Recently, our country has seen renewed national attention on issues of racial equity and justice. As a result, employees and customers are more inclined to report incidents of racism they witness–with many of these going viral on social media. Read on for some best practices for employers if you receive a report that an employee has made a racist statement online.
1. Don’t ignore it
First, we always recommend responding to the report. It doesn’t matter if an employee, customer, or vendor made the statement. No matter the source, not responding could lead to the situation escalating.
For example, the offending post might go viral and result in additional pressure on you to take action. Further, not responding right away (or after additional complaints) could create the impression that you don’t take racism seriously, harming the company’s reputation.
Finally, and perhaps most importantly, if an employee is making racist statements outside of work, then they may also be making them at work. If this is the case, it could damage your efforts to create a respectful and inclusive workplace and ultimately result in a complaint.
Top Tip: While we do recommend taking action right away, we do not generally recommend monitoring employees’ social media activity. This may be perceived as an invasion of privacy and may expose you to protected information about employees (e.g., their membership in a protected class).
2. Investigate promptly
The next step is to inform the person who reported the statement that you will investigate the situation. From there:
- Review the details of the comment,
- Confirm it is actually your employee,
- Consider the severity of their message, and
- Evaluate whether or not it could be considered a violation of your harassment or discrimination policy.
If the statement does go against your company’s policies, meet with the employee to explain your concerns and the consequences of their post.
Generally, we recommend taking action in proportion to the severity of the statement. Would you have terminated the employee for the statement had they said it in the workplace? If so, you may want to consider termination. If less severe, a formal warning or requiring the employee to attend anti-discrimination training may be a more suitable response.
3. Keep in mind applicable laws
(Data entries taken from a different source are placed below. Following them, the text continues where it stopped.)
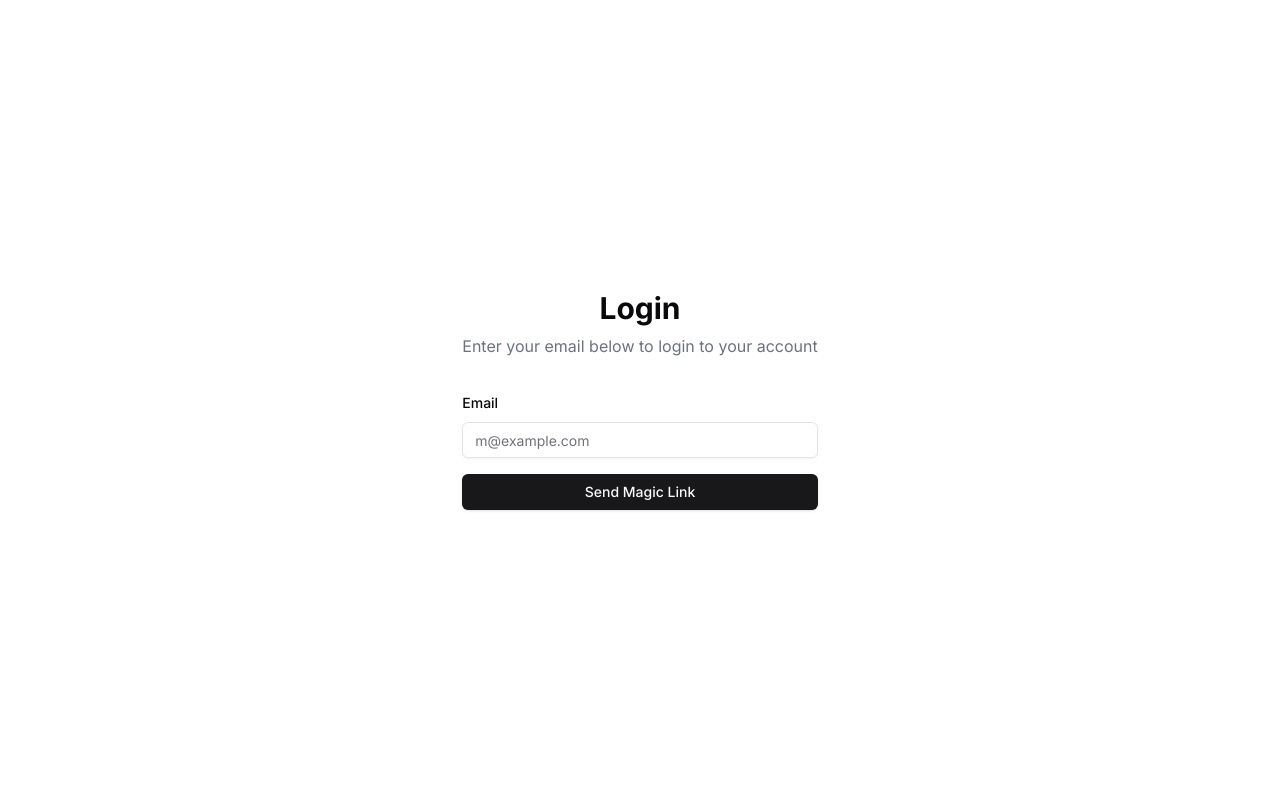
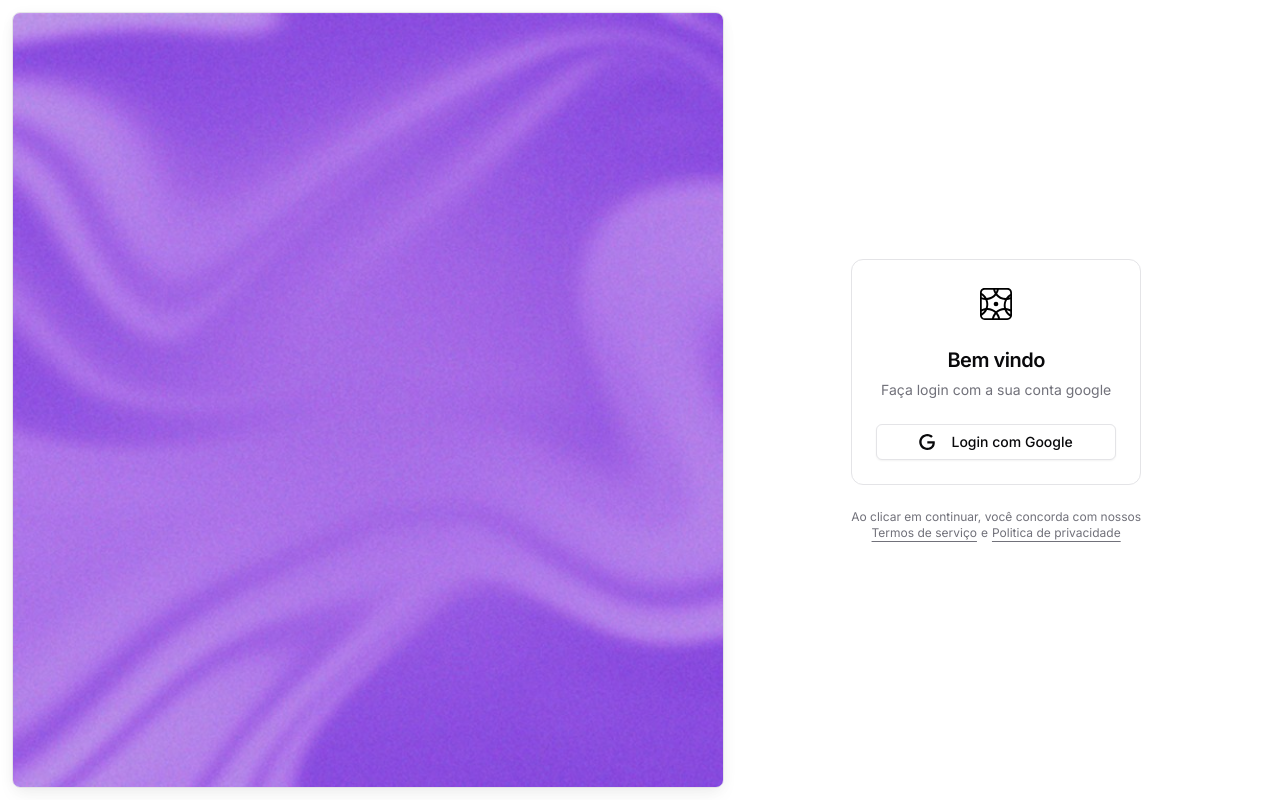
Before and after one commit to juliuscaezarff/template-snippet, a Next.js app: page /auth in a window 1280 px wide. Built offline with nearby package versions, Linux system fonts and the light colour scheme.

Commit message:
feat: novo componente de auth

```diff
--- a/src/app/auth/page.tsx
+++ b/src/app/auth/page.tsx
@@ -1,9 +1,25 @@
 import { AuthForm } from "./_components/auth-form";
+import Image from "next/image";
+import { LoginForm } from "./_components/auth-google";
 
 export default function Page() {
   return (
-    <main className="flex items-center justify-center h-screen">
-      <AuthForm />
+    <main>
+      <div className="min-h-screen flex px-3 py-3">
+        <div className="relative hidden w-2/3 lg:block">
+          <Image
+            src="/bg-gradient.jpeg"
+            alt="Imagem de login"
+            layout="fill"
+            objectFit="cover"
+            className="rounded-lg border border-border shadow-[0_2px_15px_-3px_rgba(0,0,0,0.07),0_10px_20px_-2px_rgba(0,0,0,0.04)]"
+          />
+        </div>
+        <div className="w-full lg:w-1/2 flex items-center justify-center p-8">
+          {/* <AuthForm /> */}
+          <LoginForm />
+        </div>
+      </div>
     </main>
-  )
+  );
 }
```
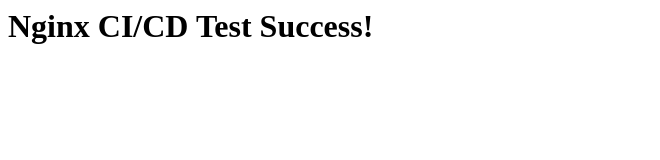
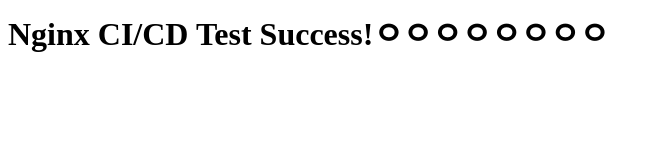
Before and after one commit to CaliSeoul/cicd-nginx-test-s3, a plain HTML site: page index.html in a window 1280 px wide. Shown: the whole page, without its empty margins (0-660 px from the left). Drawn offline with Linux system fonts and the light colour scheme.

```diff
--- a/index.html
+++ b/index.html
@@ -1 +1 @@
-<h1>Nginx CI/CD Test Success!</h1>
+<h1>Nginx CI/CD Test Success!ㅇㅇㅇㅇㅇㅇㅇㅇ</h1>
```
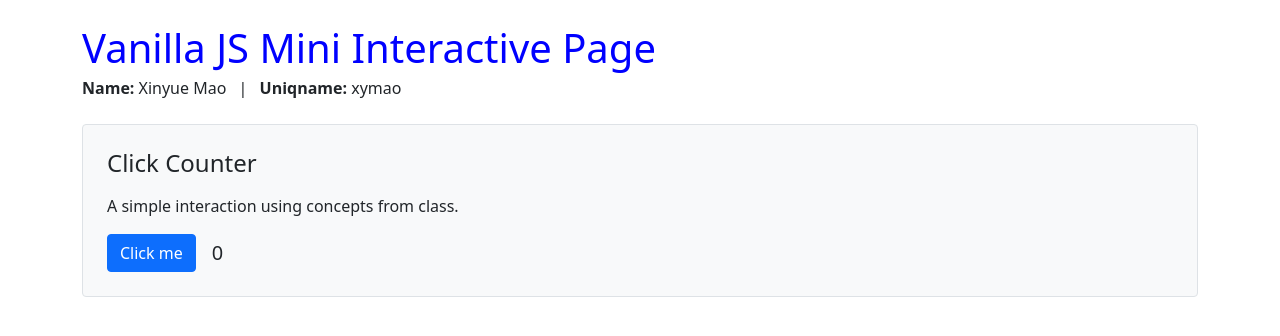
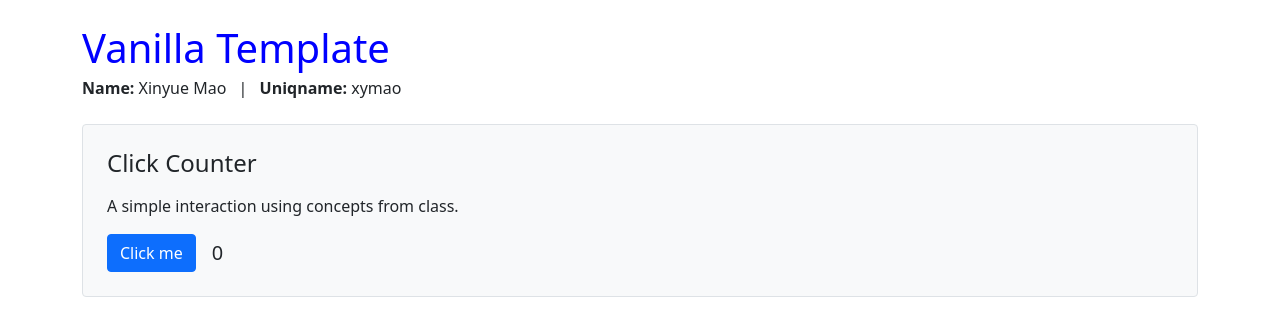
Before and after one commit to mxylumos/F25_vanillaJS, a website: page index.html in a window 1280 px wide. Drawn offline with nearby package versions, Linux system fonts and the light colour scheme.

Commit message:
vanilla js publish

```diff
--- a/index.html
+++ b/index.html
@@ -2,7 +2,7 @@
 <html lang="en">
 <head>
   <meta charset="utf-8">
-  <title>Vanilla Template</title>
+  <title>Vanilla JS Template</title>
   <link href="https://cdn.jsdelivr.net/npm/bootstrap@5.1.3/dist/css/bootstrap.min.css" rel="stylesheet"
         integrity="sha384-1BmE4kWBq78iYhFldvKuhfTAU6auU8tT94WrHftjDbrCEXSU1oBoqyl2QvZ6jIW3"
         crossorigin="anonymous">
@@ -13,7 +13,7 @@
 <header class="container py-4">
   <div class="row align-items-center">
     <div class="col">
-      <h1 class="mb-1">Vanilla JS Mini Interactive Page</h1>
+      <h1 class="mb-1">Vanilla Template</h1>
       <p class="mb-0">
         <strong>Name:</strong> Xinyue Mao
         <span class="mx-2">|</span>
```
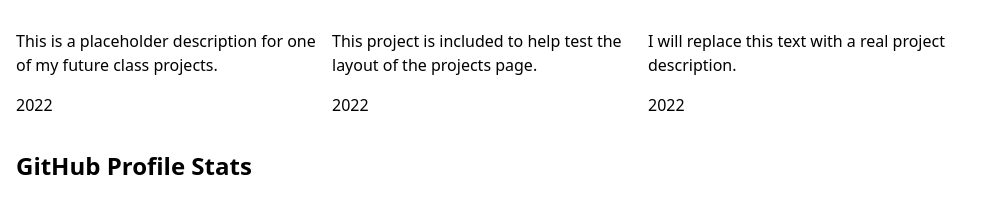
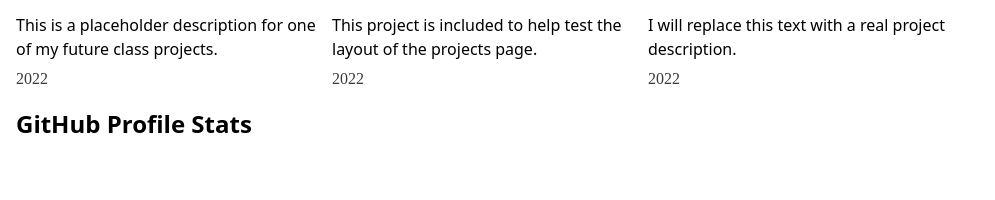
Before and after one commit to zaz003-cyber/portfolio, a plain HTML site: page index.html in a window 1280 px wide. Shown: the part 1048-1248 px from the top of the page, without its empty margins (0-995 px from the left). After the commit the page ends 1205 px from the top, so only its background shows below. Drawn offline with Linux system fonts and the light colour scheme; no server answers.

Commit message:
Update style.css

```diff
--- a/style.css
+++ b/style.css
@@ -220,3 +220,18 @@ img {
 .projects-title {
   margin-bottom: 0.5em;
 }
+
+.project-info {
+  display: grid;
+  gap: 0.35rem;
+}
+
+.project-info p {
+  margin: 0;
+}
+
+.project-year {
+  color: color-mix(in oklch, canvastext 65%, canvas 35%);
+  font-family: Baskerville, serif;
+  font-variant-numeric: oldstyle-nums;
+}
```
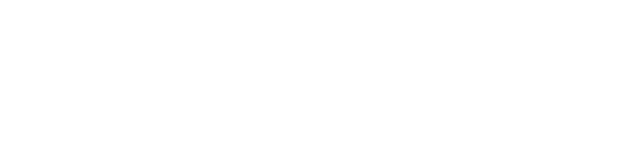
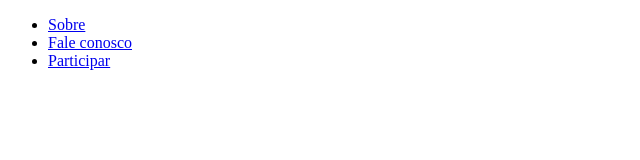
Before and after one commit to jpprogramerdev/site-fandora, a plain HTML site: page index.html in a window 1280 px wide. Shown: the whole page, without its empty margins (0-640 px from the left). Drawn offline with Linux system fonts and the light colour scheme.

Commit message:
Adicionado estruutra basica do cabeçalho

```diff
--- a/index.html
+++ b/index.html
@@ -6,6 +6,12 @@
     <title>FANDORA - Bem vindo</title>
 </head>
 <body>
-
+    <header>
+        <ul>
+            <li><a href="#">Sobre</a></li> <!--Mudar o link-->
+            <li><a href="#">Fale conosco</a></li>
+            <li><a href="#">Participar</a></li>
+        </ul>
+    </header>
 </body>
 </html>
```
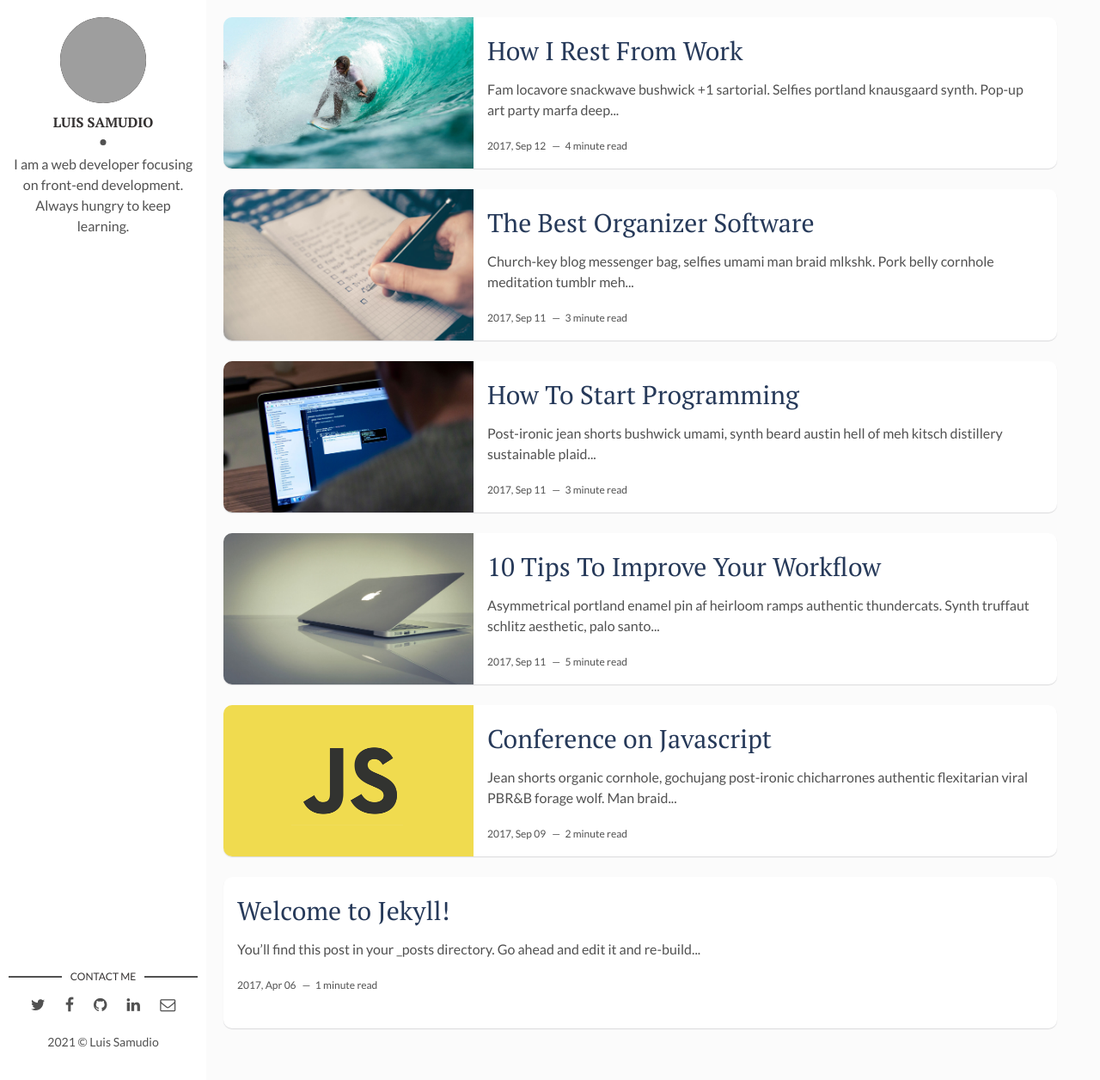
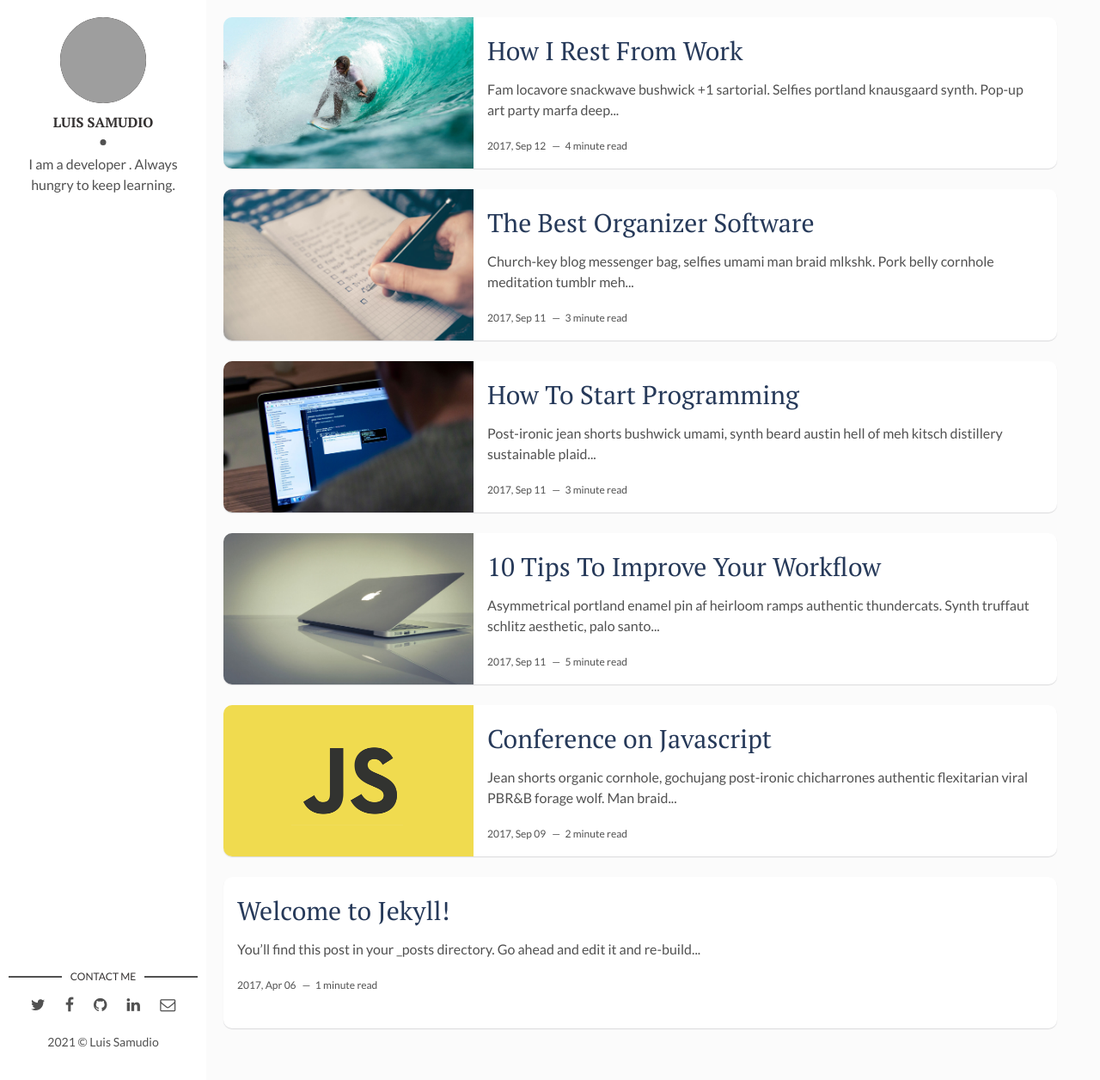
Before and after one commit to alejandrosb/alejandrosb.github.io, a Jekyll site: the page built from index.html, in a window 1280 px wide and 1256 px high. Shown: the whole window at 86% size. Built offline with Jekyll 4.4.1, drawn with Linux system fonts in a browser that asks for light colours; the list of posts is cut into pages by our own code; grey boxes are pictures that could not be loaded.

Commit message:
new config

```diff
--- a/_config.yml
+++ b/_config.yml
@@ -11,7 +11,7 @@ site-twitter: #if your site has a twitter account, enter it here
 # Author Settings
 author: Luis Samudio # add your name
 author-img: photo.jpg # add your photo
-about-author: I am a web developer focusing on front-end development. Always hungry to keep learning. # add description
+about-author: I am a developer . Always hungry to keep learning. # add description
 social-twitter: # add your Twitter handle
 social-facebook: # add your Facebook handle
 social-github: alejandrosb # add your Github handle
```
Also changed, not shown: 1 other file.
Section 7 of the NLRA protects employees when discussing the terms and conditions of employment. This includes, for example, wages, hours, and treatment from management. If the statement you’re investigating was not related to work, then it is not protected by Section 7.
Additionally, some states have employment protections for lawful off-duty conduct or political affiliations. These don’t prevent you from disciplining an employee for racist speech. However, they do make it important that you be able to show and explain how their off-duty post violated your policies.
Discipline and termination always come with some risk. But you can reduce that risk by having documentation that shows the legitimate business reason for the discipline or termination.
Top Tip: The First Amendment to the US Constitution does not protect employee speech in private-sector workplaces. Meaning, unless you’re a public agency, the First Amendment is not relevant at work. Learn more about important laws that may impact your business here.
4. Circle back
Assuming you do take disciplinary action for the comment, we recommend letting the person that contacted you know. Circling back to let them know that you have dealt with the situation may help further de-escalate the situation.
Don’t worry, you can keep this broad! No need to share all the details.
5. Company-wide communication
After responding to this specific employee and their statement, now would also be a good time to consider addressing your entire team. Your communication should cover expectations for professional use of social media and reiterating the company’s stance on listing you as their employer on a social media page.
We typically recommend against regulating employees’ personal social media presence. However, you are certainly within your rights to outline guidelines and how you’ll handle situations as they arise.
Below is a sample internal communication you may want to consider, and you can find our complete policy on this topic by searching “Social Media” in the HR Support Center. Feel free to edit this policy to suit your needs and company culture.
Sample Internal Communication
[Company name] values our employees and their rights to privacy outside of work. With that said, it has come to our attention that some employees are making racially insensitive and offensive comments in public places on social media while having the company name publicly displayed on their profile.
Please note that [Company name] strives to maintain a diverse and professional work environment. Our goal is for all employees, regardless of race or other protected characteristics, to feel included and free from harassment and discrimination.
We do not monitor social media usage at the company level. However, in the event an inappropriate post or comment is brought to our attention, we will investigate the situation and take action as if the comment was made in a work environment.
If you choose to list [Company name] as your employer on your profile, please be aware that you may be seen as representing the company in your comments, especially on public pages and articles. We in no way require or expect you to list your work information on your social media profile. If you intend to engage in risky or offensive behavior online, we recommend that you remove or restrict your employer and other personally identifiable information accordingly. However, keep in mind that even without our company listed on your profile, the internet makes this information easily accessible.
Please use this time to review our social media policy for further information as well as our harassment prevention policy. If you feel you have been harassed or discriminated against at work, we sincerely ask that you report this conduct to your manager or [contact name/number], so we may investigate thoroughly and take steps to prevent further harm.
What Do You Think?
How has your business responded to issues of racism in light of recent events? Have you or someone you know witnessed a racist statement from an employee online? If so, how did you respond?
For more resources to manage your employees and create a strong company culture of inclusivity, log on to our HR Support Center. (Free for all SDP clients!) And don’t forget to follow us out on Facebook, Twitter, and LinkedIn for even more business tips & tricks!
Photo by Tracy Le Blanc from Pexels